Clin Ophthalmol. 2020 Nov 16;14:3881-3890. doi: 10.2147/OPTH.S273659. eCollection 2020.
PURPOSE: The purpose of this study was to evaluate the ability to screen for glaucoma using a Food Drug Administration (FDA) Class II diagnostic digital fundus photography system used for diabetic retinopathy screening (DRS).
METHODS: All research participants underwent a comprehensive eye examination as well as non-mydriatic 45°single photograph retinal imaging centered on the macula. Optic nerve images within the 45° non-mydriatic and non-stereo DRS image were evaluated by two methods: 1) grading by three glaucoma specialists, and 2) a computer-aided automated segmentation system to determine the vertical cup-to-disc ratio (VCDR). Using VCDR from clinical assessment as gold standard, VCDR results from two methods were compared to that from clinical assessment. Inter-grader agreement was assessed by computing intraclass correlation coefficient (ICC). In addition, sensitivity and specificity were calculated.

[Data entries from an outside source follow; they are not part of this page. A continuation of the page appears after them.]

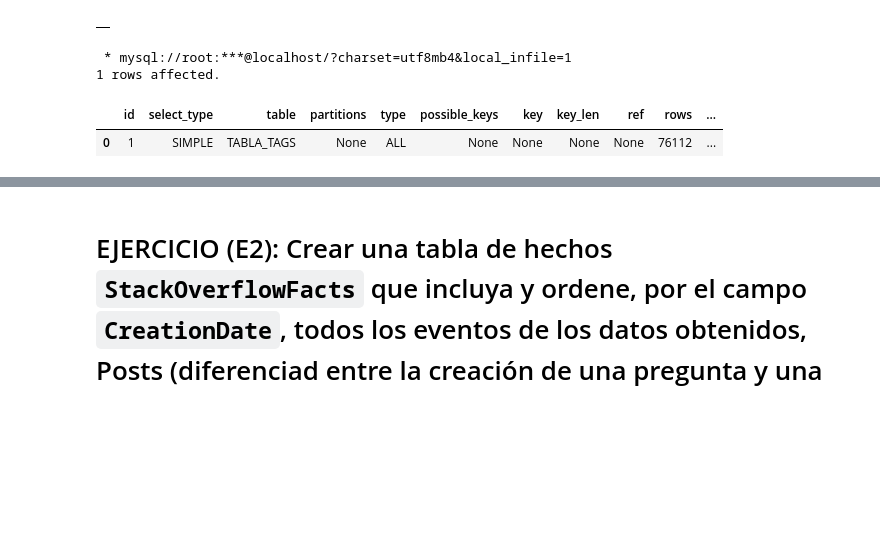
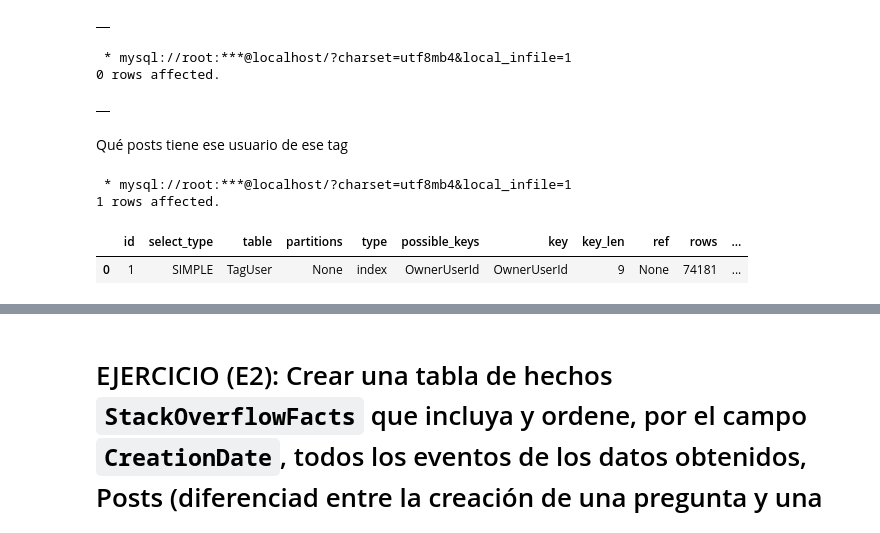
Before and after one commit to alvumu/BDGE, a Jupyter notebook: sql/sesion2.ipynb, the cells around one changed output, grey strips where cells are left out. Saved outputs shown, nothing was run; the diff lists cells and outputs as text; code cells hidden in the pictures; blank space fills up the shorter version.

```diff
--- a/sql/sesion2.ipynb
+++ b/sql/sesion2.ipynb
@@ -696,14 +739,24 @@ INNER JOIN Posts P ON LOCATE(CONCAT('<', Tags.TagName, '>'), P.Tags) > 0;
 0 rows affected.
 76082 rows affected.
 |  |
+# %%
+%%sql
+CREATE INDEX OwnerUserId ON TagUser (OwnerUserId,TagId)
+# %% [output]
+ * mysql://root:***@localhost/?charset=utf8mb4&local_infile=1
+0 rows affected.
+|  |
+# %% [markdown]
+Qué posts tiene ese usuario de ese tag
 # %%
 %%sql
-EXPLAIN SELECT OwnerUserId, TagId, TagName, GROUP_CONCAT(PostId SEPARATOR ', ') as Posts
-FROM TABLA_TAGS
+
+EXPLAIN SELECT OwnerUserId, TagId, GROUP_CONCAT(PostId SEPARATOR ', ') as Posts
+FROM TagUser
 WHERE OwnerUserId IS NOT NULL
-GROUP BY OwnerUserId, TagId, TagName;
+GROUP BY OwnerUserId, TagId;
 # %% [output]
  * mysql://root:***@localhost/?charset=utf8mb4&local_infile=1
 1 rows affected.
 |  | id | select_type | table | partitions | type | possible_keys | key | key_len | ref | rows | ... |
-| 0 | 1 | SIMPLE | TABLA_TAGS | None | ALL | None | None | None | None | 76112 | ... |
+| 0 | 1 | SIMPLE | TagUser | None | index | OwnerUserId | OwnerUserId | 9 | None | 74181 | ... |
```
Also changed, not shown: parts of 18 cells of this notebook.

RESULTS: Among 245 fundus photos, 166 images met quality specifications for analysis. Fifty images were not processed by the automated system due to the poor quality of the optic disc, and 29 images did not include the optic nerve head due to the patient movement during the photo acquisition. The ICC value for the VCDR between the gold standard clinical exam and the automated system was 0.41, indicating fair agreement. The ICC value between the three ophthalmologists and the gold standard was 0.51, 0.56, and 0.69, respectively, indicating fair to moderate agreement.
DISCUSSION: Assessing the VCDR on non-mydriatic and non-stereo DRS fundus photographs by either the computer-aided automated segmentation system or by glaucoma specialists showed similar fair to moderate agreement. In summary, optic nerve assessment for glaucoma from these 45° non-mydriatic and non-stereo DRS images is not yet suitable for tele-glaucoma screening.